Work task |
Locate each line below that includes "cvtColor" and reproduce it.

[[ Dataset open ]]

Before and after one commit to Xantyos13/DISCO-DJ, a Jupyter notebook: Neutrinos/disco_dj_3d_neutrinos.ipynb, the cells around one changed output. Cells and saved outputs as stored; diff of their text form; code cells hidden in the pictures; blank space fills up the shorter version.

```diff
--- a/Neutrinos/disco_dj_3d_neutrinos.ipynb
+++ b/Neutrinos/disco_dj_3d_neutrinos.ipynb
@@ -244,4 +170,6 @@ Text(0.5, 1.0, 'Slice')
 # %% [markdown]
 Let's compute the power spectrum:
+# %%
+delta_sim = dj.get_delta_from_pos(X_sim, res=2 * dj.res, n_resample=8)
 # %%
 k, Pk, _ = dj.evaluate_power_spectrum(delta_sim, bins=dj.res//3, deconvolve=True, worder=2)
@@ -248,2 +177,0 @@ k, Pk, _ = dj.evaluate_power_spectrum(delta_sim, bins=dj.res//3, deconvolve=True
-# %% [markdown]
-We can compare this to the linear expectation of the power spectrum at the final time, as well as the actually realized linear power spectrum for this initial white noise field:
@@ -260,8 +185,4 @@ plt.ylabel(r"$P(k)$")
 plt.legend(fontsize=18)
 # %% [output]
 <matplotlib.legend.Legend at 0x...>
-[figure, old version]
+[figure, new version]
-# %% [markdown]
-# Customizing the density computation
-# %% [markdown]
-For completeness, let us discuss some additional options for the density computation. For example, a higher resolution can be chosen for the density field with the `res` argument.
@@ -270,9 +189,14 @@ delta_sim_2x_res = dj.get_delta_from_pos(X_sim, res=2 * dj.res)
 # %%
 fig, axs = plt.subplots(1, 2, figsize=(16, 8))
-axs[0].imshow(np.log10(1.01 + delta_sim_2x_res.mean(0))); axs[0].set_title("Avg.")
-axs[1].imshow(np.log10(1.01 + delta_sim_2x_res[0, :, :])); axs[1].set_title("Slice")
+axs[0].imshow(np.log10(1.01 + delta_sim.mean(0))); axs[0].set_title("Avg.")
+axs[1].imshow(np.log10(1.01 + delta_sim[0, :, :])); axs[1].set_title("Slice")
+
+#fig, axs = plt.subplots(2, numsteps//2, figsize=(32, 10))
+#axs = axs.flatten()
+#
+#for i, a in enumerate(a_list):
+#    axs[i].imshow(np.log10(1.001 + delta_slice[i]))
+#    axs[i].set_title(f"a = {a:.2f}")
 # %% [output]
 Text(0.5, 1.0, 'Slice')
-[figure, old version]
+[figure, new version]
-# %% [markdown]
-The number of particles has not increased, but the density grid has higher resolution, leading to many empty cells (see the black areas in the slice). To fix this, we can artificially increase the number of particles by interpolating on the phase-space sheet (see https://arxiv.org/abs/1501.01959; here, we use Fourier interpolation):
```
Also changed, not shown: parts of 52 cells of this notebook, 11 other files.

[[ Dataset closed ]]
[[ Dataset open ]]

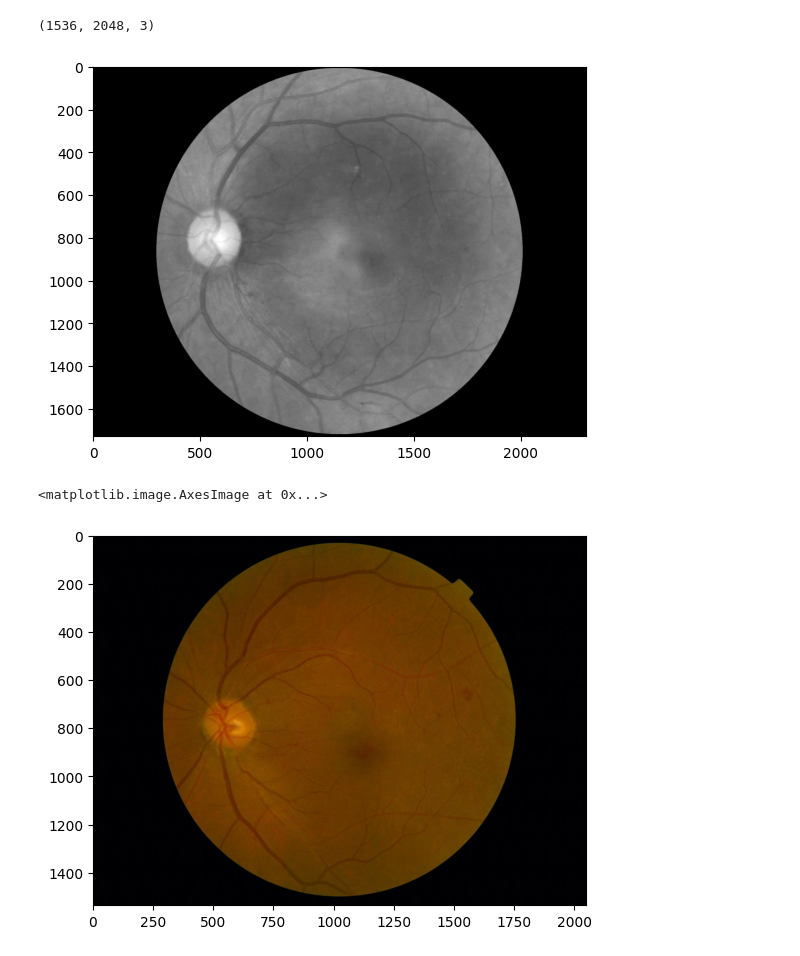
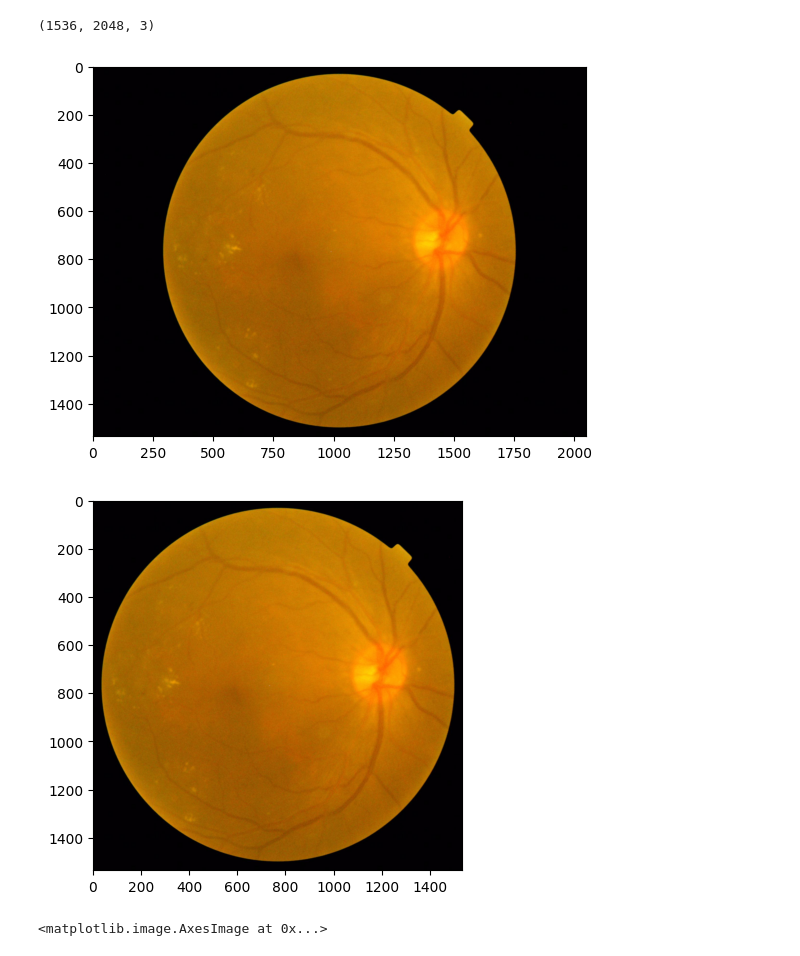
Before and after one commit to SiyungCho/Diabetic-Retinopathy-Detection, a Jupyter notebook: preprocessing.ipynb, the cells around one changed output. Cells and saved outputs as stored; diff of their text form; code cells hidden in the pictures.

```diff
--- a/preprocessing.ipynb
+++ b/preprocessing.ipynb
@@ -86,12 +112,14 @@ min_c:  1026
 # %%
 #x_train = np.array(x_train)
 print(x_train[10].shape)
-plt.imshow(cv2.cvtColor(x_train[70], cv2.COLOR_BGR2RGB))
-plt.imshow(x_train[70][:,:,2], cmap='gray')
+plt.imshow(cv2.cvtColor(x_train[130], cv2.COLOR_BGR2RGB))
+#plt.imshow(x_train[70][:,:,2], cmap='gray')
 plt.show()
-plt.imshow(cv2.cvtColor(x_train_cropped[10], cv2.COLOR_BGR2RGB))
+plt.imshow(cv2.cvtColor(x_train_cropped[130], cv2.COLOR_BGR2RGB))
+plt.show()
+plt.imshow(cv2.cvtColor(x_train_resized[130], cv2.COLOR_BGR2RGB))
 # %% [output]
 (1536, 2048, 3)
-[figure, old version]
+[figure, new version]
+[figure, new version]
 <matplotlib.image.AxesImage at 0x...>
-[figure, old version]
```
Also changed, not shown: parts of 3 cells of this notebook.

[[ Dataset closed ]]
[[ Dataset open ]]

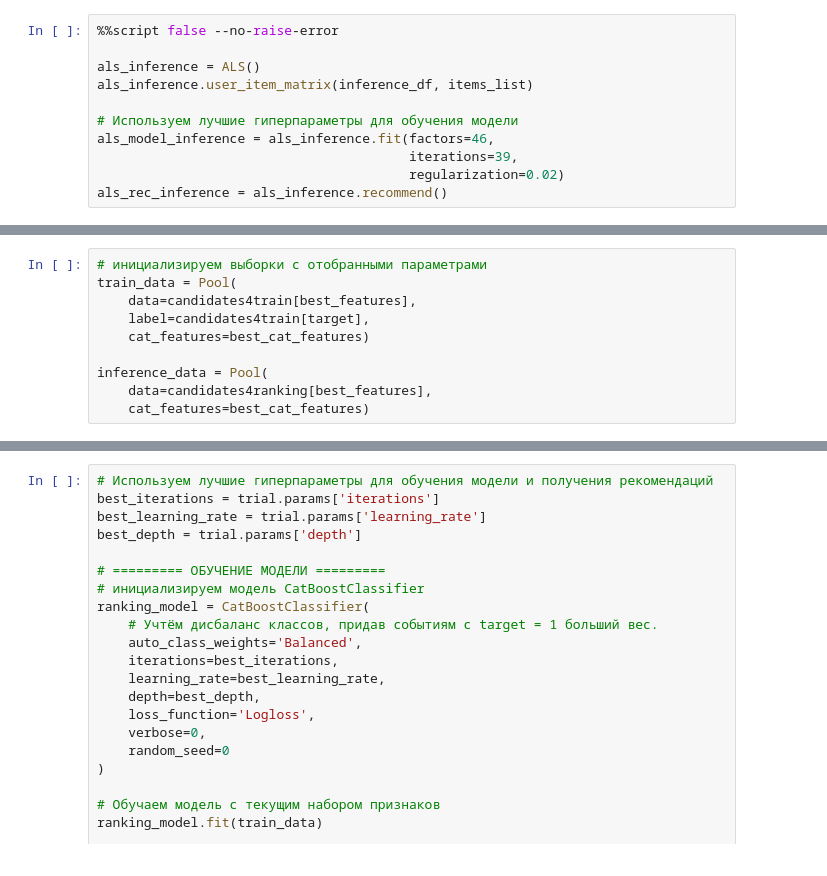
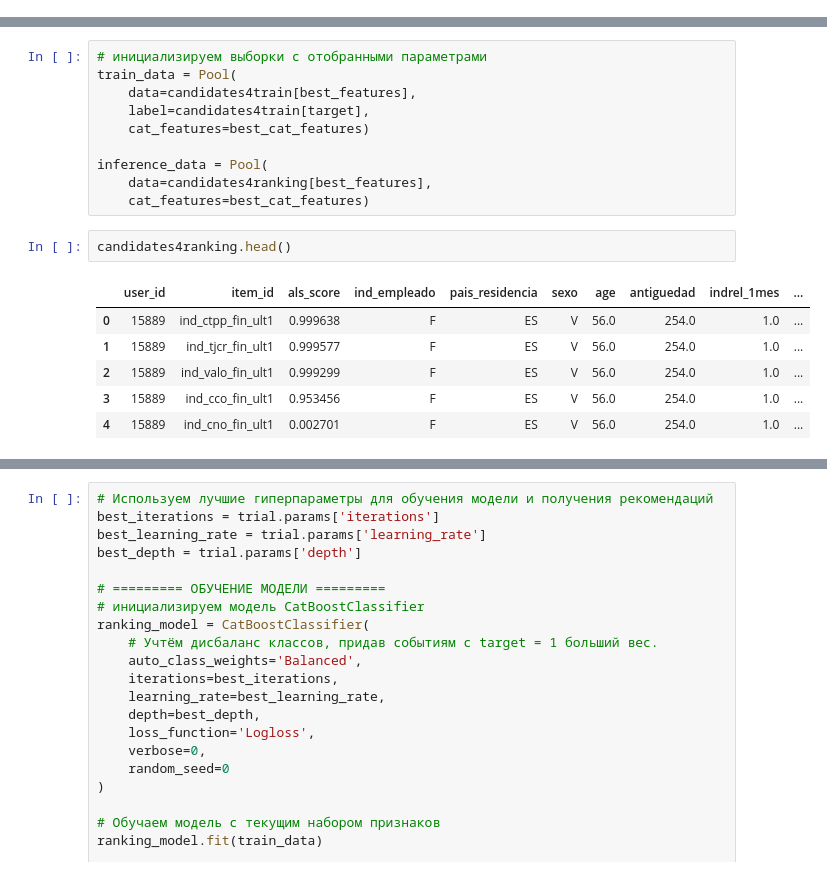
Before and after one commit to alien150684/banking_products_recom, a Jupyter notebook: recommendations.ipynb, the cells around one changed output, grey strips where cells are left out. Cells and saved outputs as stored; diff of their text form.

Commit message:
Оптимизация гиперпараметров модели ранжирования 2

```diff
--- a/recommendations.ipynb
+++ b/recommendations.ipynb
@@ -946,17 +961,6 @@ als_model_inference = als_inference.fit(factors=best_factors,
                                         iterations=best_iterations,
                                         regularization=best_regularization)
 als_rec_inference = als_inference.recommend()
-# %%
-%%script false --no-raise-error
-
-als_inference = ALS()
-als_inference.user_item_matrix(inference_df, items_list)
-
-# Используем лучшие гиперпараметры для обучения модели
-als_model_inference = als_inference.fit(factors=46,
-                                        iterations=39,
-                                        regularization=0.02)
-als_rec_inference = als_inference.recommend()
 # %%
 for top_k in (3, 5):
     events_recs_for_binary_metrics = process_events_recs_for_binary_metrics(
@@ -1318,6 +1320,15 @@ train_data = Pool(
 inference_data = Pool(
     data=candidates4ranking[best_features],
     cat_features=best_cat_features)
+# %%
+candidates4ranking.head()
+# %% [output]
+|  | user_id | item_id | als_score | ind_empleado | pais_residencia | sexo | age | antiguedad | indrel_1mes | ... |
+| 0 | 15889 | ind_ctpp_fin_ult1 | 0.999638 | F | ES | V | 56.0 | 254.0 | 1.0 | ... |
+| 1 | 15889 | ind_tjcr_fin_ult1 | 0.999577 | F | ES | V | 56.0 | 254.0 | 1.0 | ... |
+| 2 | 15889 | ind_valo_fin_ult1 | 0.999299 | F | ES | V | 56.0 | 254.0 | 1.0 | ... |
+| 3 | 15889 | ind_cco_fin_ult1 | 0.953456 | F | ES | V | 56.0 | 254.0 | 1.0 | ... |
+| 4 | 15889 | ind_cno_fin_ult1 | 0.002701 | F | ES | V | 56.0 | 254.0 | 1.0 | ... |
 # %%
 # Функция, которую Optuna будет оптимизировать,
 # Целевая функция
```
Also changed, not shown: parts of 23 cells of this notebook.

[[ Dataset closed ]]

Reply |
-plt.imshow(cv2.cvtColor(x_train[70], cv2.COLOR_BGR2RGB))
+plt.imshow(cv2.cvtColor(x_train[130], cv2.COLOR_BGR2RGB))
-plt.imshow(cv2.cvtColor(x_train_cropped[10], cv2.COLOR_BGR2RGB))
+plt.imshow(cv2.cvtColor(x_train_cropped[130], cv2.COLOR_BGR2RGB))
+plt.imshow(cv2.cvtColor(x_train_resized[130], cv2.COLOR_BGR2RGB))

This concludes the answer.